## Brief
Filter the records for lines holding the string "cooktopcove".

-------- Material supplied --------

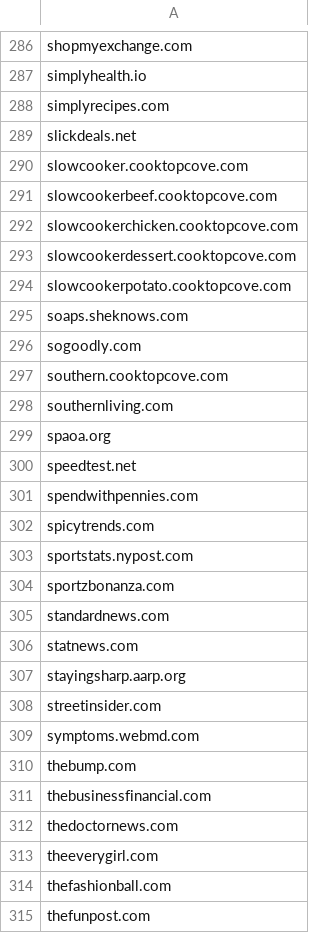
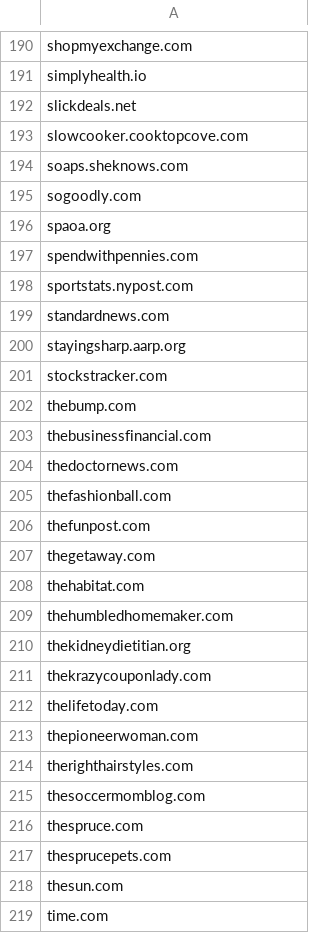
Before and after one commit to HarshitJ1207/mnet, a TSV file: domain_embeddings/domain_vs_ctr.tsv, drawn as a sheet; only a part is shown, gaps mark what is left out; the shorter side is filled out with more unchanged rows; the diff covers the shown part only.

```diff
--- a/domain_embeddings/domain_vs_ctr.tsv
+++ b/domain_embeddings/domain_vs_ctr.tsv
@@ -287,24 +191,12 @@ shopmyexchange.com
 simplyhealth.io
-simplyrecipes.com
 slickdeals.net
 slowcooker.cooktopcove.com
-slowcookerbeef.cooktopcove.com
-slowcookerchicken.cooktopcove.com
-slowcookerdessert.cooktopcove.com
-slowcookerpotato.cooktopcove.com
 soaps.sheknows.com
 sogoodly.com
-southern.cooktopcove.com
-southernliving.com
 spaoa.org
-speedtest.net
 spendwithpennies.com
-spicytrends.com
 sportstats.nypost.com
-sportzbonanza.com
 standardnews.com
-statnews.com
 stayingsharp.aarp.org
-streetinsider.com
-symptoms.webmd.com
+stockstracker.com
 thebump.com
@@ -312,3 +204,2 @@ thebusinessfinancial.com
 thedoctornews.com
-theeverygirl.com
 thefashionball.com
```
Also changed, not shown: 3 added rows, 114 removed rows and 3 edited cells elsewhere in this file, 2 other files.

--------

## Reply to the task
 slowcooker.cooktopcove.com
-slowcookerbeef.cooktopcove.com
-slowcookerchicken.cooktopcove.com
-slowcookerdessert.cooktopcove.com
-slowcookerpotato.cooktopcove.com
-southern.cooktopcove.com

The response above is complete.